http://www.dilbertfiles.com/


First, some background. I often used a service called sendyourfiles.com to move my own large art files to United Media (my syndicator), to my publisher (Andrews McMeel Publishing), and other business associates. I also used the service to send large photos and videos that e-mail couldn't handle. Every person who received a large file from me in this convenient way said some version of "Hey, I could use this myself."

So I contacted the owners of sendyourfiles.com and worked out a deal for a branded version of their service that we call dilbertfiles.com. They do the business end, and I help spread the word. It's a great tool, so I enjoy letting people know about it.

As the more technical among you know, there are a number of options for sending large files. Some of them are even free, although without the features or convenience of dilbertfiles.com. For example, with Dilbertfiles.com you can download a plug-in for Outlook and send large files without even going through a web page. And if you do use the browser interface instead, you get to watch some free Dilbert comics while your file is transmitted. You also get to watch Dogbert vigorously whip the progress bar, which feels better than you'd imagine.

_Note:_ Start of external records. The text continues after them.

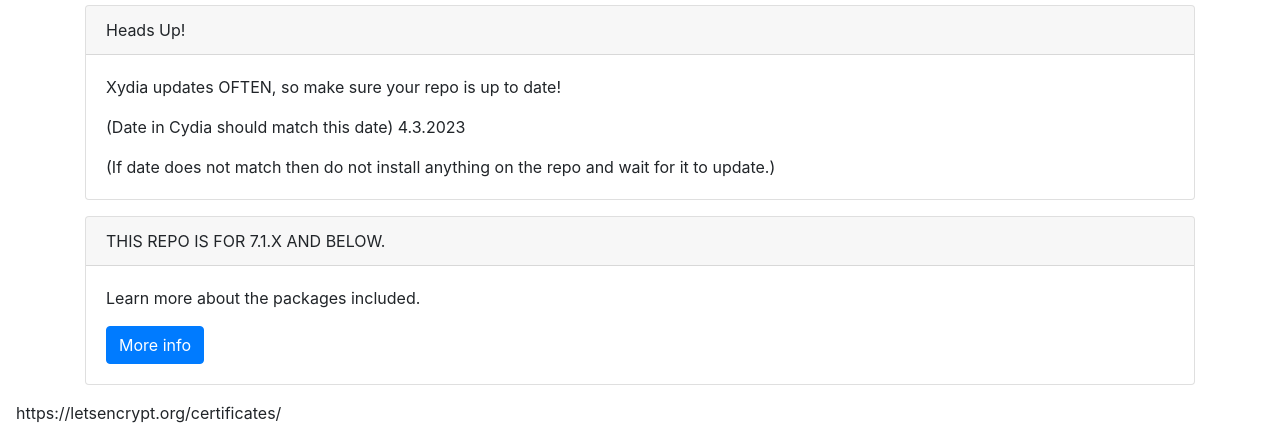
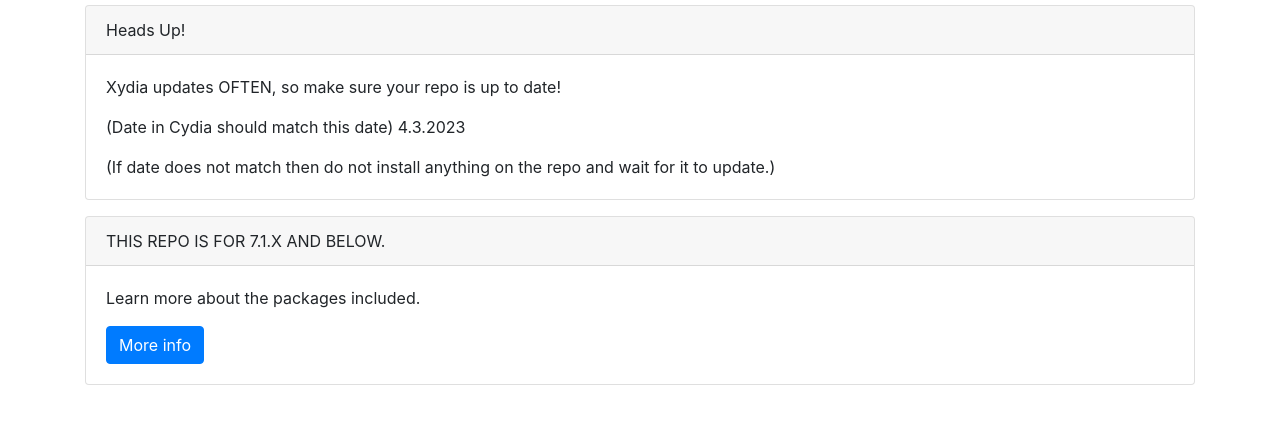
Before and after one commit to JoshMakesSites/repoxydia, a plain HTML site: page index.html in a window 1280 px wide. Shown: the part 417-858 px from the top of the page. After the commit the page ends 818 px from the top, so only its background shows below. Drawn offline with nearby package versions, Linux system fonts and the light colour scheme.

Commit message:
1.0.5(1)
Fixed HTML error.

```diff
--- a/index.html
+++ b/index.html
@@ -67,4 +67,3 @@
 
 </body>
 </html>
-https://letsencrypt.org/certificates/
```
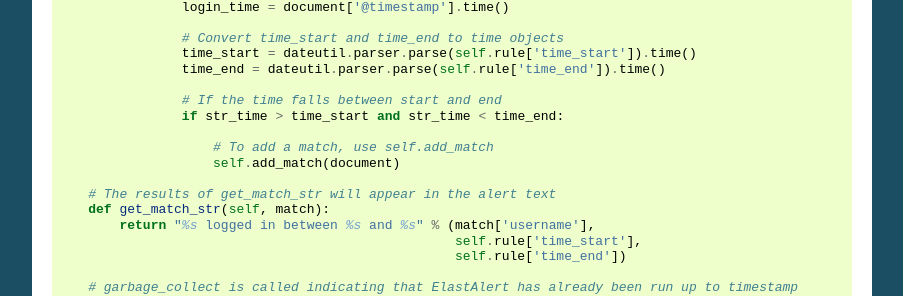
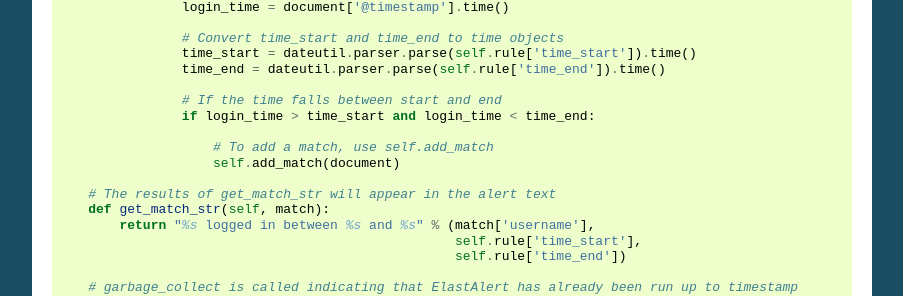
Before and after one commit to Yelp/elastalert, a Sphinx documentation site: the page built from docs/source/recipes/adding_rules.rst, in a window 1280 px wide and 900 px high, scrolled down 1748 px. Shown: the part 151-447 px from the top of the window, without its empty margins (198-1101 px from the left). Built offline with Sphinx 7.4.7, drawn with Linux system fonts in a browser that asks for light colours.

Commit message:
A minor bug in the code (using a non-existent variable).

```diff
--- a/docs/source/recipes/adding_rules.rst
+++ b/docs/source/recipes/adding_rules.rst
@@ -112,7 +112,7 @@ Now, in a file named ``my_rules.py``, add
                     time_end = dateutil.parser.parse(self.rule['time_end']).time()
 
                     # If the time falls between start and end
-                    if str_time > time_start and str_time < time_end:
+                    if login_time > time_start and login_time < time_end:
 
                         # To add a match, use self.add_match
                         self.add_match(document)
```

As the number of traditional newspapers continues to shrink, this is the sort of thing that will help keep Dilbert free online. If you know anyone who moves large files around for work, or for fun, please do them and me a favor by forwarding the link.

[Update: The link was broken when I first posted. Now corrected.]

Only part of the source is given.